fogg1703 wrote:It seems EDPL/PLED have grown in length. Has Amerigas propane increased volume?Amerigas's siding has room to tap 8 tankers at a time, so that's the maximum-size load they could ever get. There's been a bit of a new-home boom in Southington and Bristol the last few years, many of them using propane heat. So business at Amerigas and Forestville Lumber across the street are probably both up. But since each of them has finite siding capacity the length of trains on the Canal Line probably is the same as it ever was. They just may get deliveries slightly more frequently than they did during the housing crash. There's quite a bit more being done at Plainville Yard-proper since EDPL scaled up about a year ago. That's where most of the new loads are heading.
Dick H wrote:I wonder if there is any chance that the Hannaford Supermarket warehouse in South Portland or Shaw"s warehouse in Wells would start using rail again. AreI didn't look around Hannaford, but with Google Earth (imagery date 09/2013) the switch to the line in behind Shaw's Distribution Center appears intact. It also looks like there's a derail (the type with an operating stand) not far from the switch.
both switches still intact and are the sidings usable?
MEC407 wrote:I don't have access to Google Earth at the moment, but I assume what you saw is the old Spencer Press building. They were the last company in Wells to use rail. That facility is now partially occupied by a candle manufacturer.I just Googled "Tivoli Dr. Wells" to get back the the map, and the top results under Web were for a UPS Customer Center at 40 Tivoli Dr. The street is pretty short, so that might be what it is. (Street View shows Spencer, but not Tivoli, so I can't see what's at the entrance to it.)
It's unfortunate. I remember sitting at the old Wells depot and watching a Rigby switcher doing all kinds of work there. Hauling empties out of Spencer Press, pushing loads into Spencer Press, hauling empties out of the propane dealer, pushing loads into the propane dealer. You could hear the switching noises over a 1-mile radius, which was fun for me as a kid because I could lay in bed and listen to nice EMD sounds all night long in the summertime...Good times. Hoping we might get them back.
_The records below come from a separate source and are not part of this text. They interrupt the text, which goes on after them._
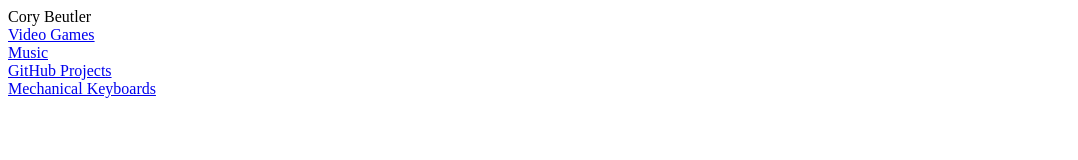
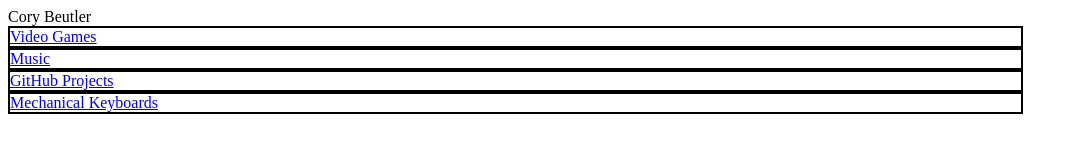
Before and after one commit to cgbeutler/corybeutler.github.io, a plain HTML site: page index.html in a window 1280 px wide. Shown: the whole page, without its empty margins (0-1078 px from the left). Drawn offline with Linux system fonts and the light colour scheme.

Commit message:
Added css stuff

```diff
--- a/css/main.css
+++ b/css/main.css
@@ -3,7 +3,8 @@
 
 .block-menu {}
 .block-button {
-  border-color: black;
+  width: 80%;
+  border: 2px solid black;
 }
 #block-button-video-games {
   background-image: Url("")
```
Bulkheadflat wrote:Cant remember when the last time a customer on ST/GTS/PAR received steady, or any, reefer cars.The only other one I can think of is High Liner Foods in Portsmouth.
MEC407 wrote:Yep, all the time.Bulkheadflat wrote:Cant remember when the last time a customer on ST/GTS/PAR received steady, or any, reefer cars.The only other one I can think of is High Liner Foods in Portsmouth.
Anyone know if they still get reefers?
Bulkheadflat wrote:They could be getting insulated carloads of all their various canned goods, flours, sugars, rices, soda, beer, and reefers of so many of their frozen/refrigerated items, the possibilities are endless.What's left in boxcar is the highest density freight moving longer distances. Shorter haul traffic moves over the road and medium and lighter density freight moving medium and long distances has shifted to intermodal (it's faster and cheaper, more reliable, provides less damage). Of the products you mention, bagged sugar and flour could be the one possibility, but, then it could very well make sense keeping it consolidated in larger moves to distribution centers in MA for truck move to Hannaford's. Canned goods have shifted to intermodal as have packaged goods. Soda production is generally distributed close to consumption and, therefore, is short haul traffic. Beer has some of the same elements of soda with much production distributed close to consumption, and, for those products that are not, like the bagged sugar and flour it may make sense to keep it consolidated for distribution by truck off a southern NE distribution center. In terms of reefer traffic, generally only the densest and least perishable traffic remains, like potatos, and for the lighter-loading frozen foods that remain in reefer, likely the logistics of consolidation and truck distribution rules. So, though it appears the possibilities are endless, in reality they are limited.